> [Instructions for the task]
Report each line from the listing that the string "next" appears in.

━━━

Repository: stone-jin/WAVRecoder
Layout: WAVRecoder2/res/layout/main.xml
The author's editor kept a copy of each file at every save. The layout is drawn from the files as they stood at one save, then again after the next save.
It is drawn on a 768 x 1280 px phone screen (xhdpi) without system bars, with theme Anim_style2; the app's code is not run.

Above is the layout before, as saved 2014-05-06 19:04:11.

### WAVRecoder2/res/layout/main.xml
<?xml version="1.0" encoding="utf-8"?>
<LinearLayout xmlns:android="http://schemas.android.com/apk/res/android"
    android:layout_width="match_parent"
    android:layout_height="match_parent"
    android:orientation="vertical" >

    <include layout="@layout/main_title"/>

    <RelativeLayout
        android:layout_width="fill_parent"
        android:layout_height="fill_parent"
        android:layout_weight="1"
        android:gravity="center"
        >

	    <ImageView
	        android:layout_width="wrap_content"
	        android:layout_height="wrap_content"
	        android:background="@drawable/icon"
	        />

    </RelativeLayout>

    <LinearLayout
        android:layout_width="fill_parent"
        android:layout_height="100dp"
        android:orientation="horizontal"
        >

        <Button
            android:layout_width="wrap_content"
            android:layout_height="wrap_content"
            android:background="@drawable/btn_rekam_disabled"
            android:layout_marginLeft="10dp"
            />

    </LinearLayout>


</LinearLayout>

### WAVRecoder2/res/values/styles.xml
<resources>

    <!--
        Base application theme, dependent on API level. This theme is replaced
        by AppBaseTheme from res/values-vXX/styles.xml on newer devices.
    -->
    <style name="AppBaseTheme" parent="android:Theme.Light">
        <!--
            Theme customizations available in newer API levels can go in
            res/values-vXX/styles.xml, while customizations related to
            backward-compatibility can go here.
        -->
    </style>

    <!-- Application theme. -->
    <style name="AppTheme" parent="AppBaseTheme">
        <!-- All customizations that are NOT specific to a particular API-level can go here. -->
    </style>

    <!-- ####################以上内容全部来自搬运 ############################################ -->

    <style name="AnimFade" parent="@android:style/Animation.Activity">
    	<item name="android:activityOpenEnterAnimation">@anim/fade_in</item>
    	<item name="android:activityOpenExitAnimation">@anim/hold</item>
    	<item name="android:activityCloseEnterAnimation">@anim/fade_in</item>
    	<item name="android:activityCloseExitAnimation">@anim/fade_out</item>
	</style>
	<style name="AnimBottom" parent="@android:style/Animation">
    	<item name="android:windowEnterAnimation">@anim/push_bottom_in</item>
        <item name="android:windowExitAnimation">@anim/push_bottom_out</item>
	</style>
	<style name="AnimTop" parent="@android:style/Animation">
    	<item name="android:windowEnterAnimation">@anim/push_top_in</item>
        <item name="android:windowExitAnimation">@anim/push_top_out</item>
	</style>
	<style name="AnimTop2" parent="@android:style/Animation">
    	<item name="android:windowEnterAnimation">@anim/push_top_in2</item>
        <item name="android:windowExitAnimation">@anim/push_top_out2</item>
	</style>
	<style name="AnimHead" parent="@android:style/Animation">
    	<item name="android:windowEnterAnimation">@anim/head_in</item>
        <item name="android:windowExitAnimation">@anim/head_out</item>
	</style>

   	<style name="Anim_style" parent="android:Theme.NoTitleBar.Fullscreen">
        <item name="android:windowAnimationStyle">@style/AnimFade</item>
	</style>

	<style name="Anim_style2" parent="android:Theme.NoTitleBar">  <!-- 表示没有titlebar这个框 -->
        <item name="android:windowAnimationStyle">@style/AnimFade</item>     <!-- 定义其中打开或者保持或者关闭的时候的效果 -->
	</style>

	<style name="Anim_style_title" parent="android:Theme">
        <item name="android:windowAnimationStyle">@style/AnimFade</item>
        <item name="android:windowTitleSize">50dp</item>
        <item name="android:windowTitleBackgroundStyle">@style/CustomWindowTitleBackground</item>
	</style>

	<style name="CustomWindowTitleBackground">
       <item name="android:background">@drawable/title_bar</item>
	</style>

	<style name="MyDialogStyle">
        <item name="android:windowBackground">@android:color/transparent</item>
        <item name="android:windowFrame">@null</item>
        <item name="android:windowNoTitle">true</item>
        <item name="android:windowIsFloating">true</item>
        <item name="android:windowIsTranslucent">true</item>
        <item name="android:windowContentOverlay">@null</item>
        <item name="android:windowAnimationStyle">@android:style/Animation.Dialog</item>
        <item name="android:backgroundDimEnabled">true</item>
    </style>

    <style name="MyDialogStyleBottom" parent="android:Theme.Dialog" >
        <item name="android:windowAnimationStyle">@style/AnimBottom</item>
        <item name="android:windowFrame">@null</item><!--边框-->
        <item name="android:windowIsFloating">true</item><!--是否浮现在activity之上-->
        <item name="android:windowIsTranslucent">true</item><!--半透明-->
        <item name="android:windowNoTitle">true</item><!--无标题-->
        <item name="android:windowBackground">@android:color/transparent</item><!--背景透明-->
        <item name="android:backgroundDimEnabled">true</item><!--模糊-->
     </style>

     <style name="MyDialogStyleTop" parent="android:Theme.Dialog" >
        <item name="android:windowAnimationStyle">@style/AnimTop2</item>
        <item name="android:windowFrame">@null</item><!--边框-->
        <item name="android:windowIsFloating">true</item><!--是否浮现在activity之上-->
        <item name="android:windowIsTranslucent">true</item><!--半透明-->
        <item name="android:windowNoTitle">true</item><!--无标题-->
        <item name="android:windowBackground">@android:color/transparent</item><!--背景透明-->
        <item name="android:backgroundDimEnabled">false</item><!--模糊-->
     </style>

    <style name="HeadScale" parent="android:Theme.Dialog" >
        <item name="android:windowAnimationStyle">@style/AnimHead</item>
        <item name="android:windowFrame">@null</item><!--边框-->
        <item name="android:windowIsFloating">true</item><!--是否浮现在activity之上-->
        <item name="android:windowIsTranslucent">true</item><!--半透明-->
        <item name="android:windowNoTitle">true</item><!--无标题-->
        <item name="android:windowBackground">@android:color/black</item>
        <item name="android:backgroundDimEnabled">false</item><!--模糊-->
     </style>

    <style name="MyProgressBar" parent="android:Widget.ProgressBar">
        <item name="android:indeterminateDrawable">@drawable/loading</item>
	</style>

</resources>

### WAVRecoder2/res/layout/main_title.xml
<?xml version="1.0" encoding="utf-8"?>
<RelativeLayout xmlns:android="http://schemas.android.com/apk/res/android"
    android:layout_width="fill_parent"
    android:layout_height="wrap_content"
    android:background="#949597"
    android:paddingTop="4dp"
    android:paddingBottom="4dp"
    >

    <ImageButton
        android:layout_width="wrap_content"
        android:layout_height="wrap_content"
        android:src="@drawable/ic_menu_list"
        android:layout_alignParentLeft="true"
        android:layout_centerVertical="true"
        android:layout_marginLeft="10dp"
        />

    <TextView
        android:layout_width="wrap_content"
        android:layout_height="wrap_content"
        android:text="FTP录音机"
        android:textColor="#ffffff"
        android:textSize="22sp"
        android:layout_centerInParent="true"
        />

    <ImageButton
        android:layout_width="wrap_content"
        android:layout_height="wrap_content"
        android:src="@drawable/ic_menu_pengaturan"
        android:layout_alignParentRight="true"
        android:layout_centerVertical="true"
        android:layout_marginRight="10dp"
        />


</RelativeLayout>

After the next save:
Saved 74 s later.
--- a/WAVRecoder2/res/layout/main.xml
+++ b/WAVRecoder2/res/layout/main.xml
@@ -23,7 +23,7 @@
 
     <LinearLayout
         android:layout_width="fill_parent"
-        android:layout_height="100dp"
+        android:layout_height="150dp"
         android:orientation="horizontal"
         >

━━━

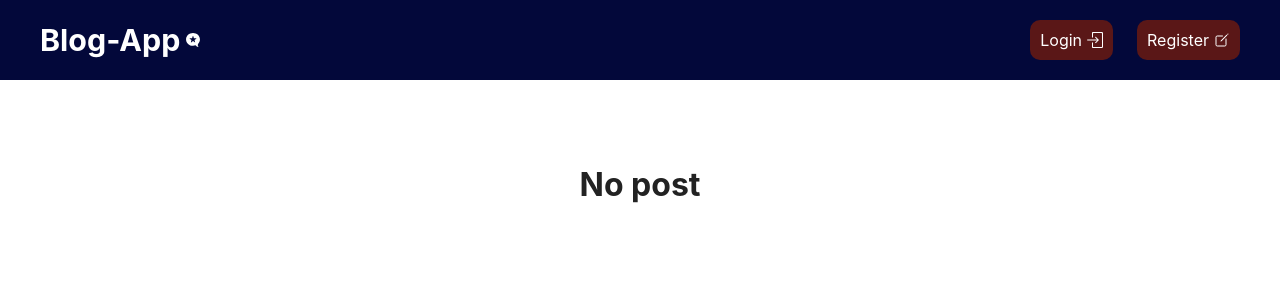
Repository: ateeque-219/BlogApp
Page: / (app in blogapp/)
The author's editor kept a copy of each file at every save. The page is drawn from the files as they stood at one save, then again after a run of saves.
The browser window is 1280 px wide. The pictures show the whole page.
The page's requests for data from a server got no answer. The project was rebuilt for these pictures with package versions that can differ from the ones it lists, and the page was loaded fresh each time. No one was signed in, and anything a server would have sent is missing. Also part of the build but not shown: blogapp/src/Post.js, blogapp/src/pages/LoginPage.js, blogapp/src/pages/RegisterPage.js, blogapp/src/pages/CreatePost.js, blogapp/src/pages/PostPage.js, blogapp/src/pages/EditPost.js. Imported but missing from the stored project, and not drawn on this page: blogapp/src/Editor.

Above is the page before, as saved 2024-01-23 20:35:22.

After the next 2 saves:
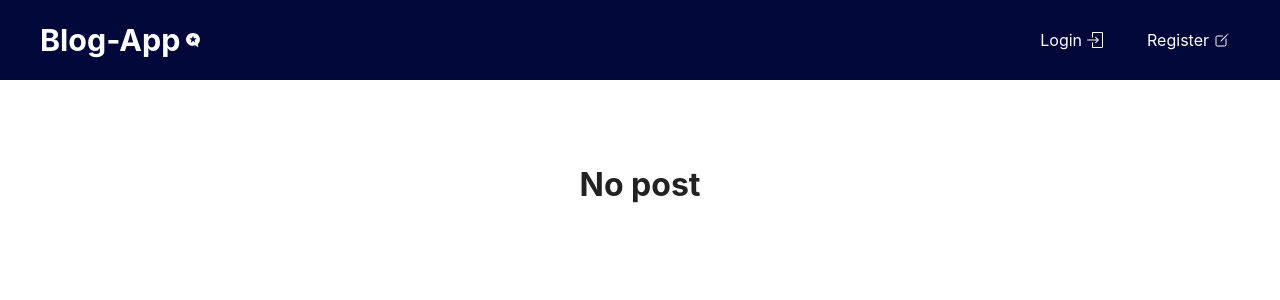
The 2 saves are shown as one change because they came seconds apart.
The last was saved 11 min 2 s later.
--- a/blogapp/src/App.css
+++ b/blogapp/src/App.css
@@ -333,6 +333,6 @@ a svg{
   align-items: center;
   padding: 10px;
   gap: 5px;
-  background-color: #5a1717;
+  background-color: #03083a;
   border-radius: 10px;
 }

━━━

> [Written answer]
The author's editor kept a copy of each file at every save. The layout is drawn from the files as they stood at one save, then again after the next save.
After the next save:
After the next 2 saves:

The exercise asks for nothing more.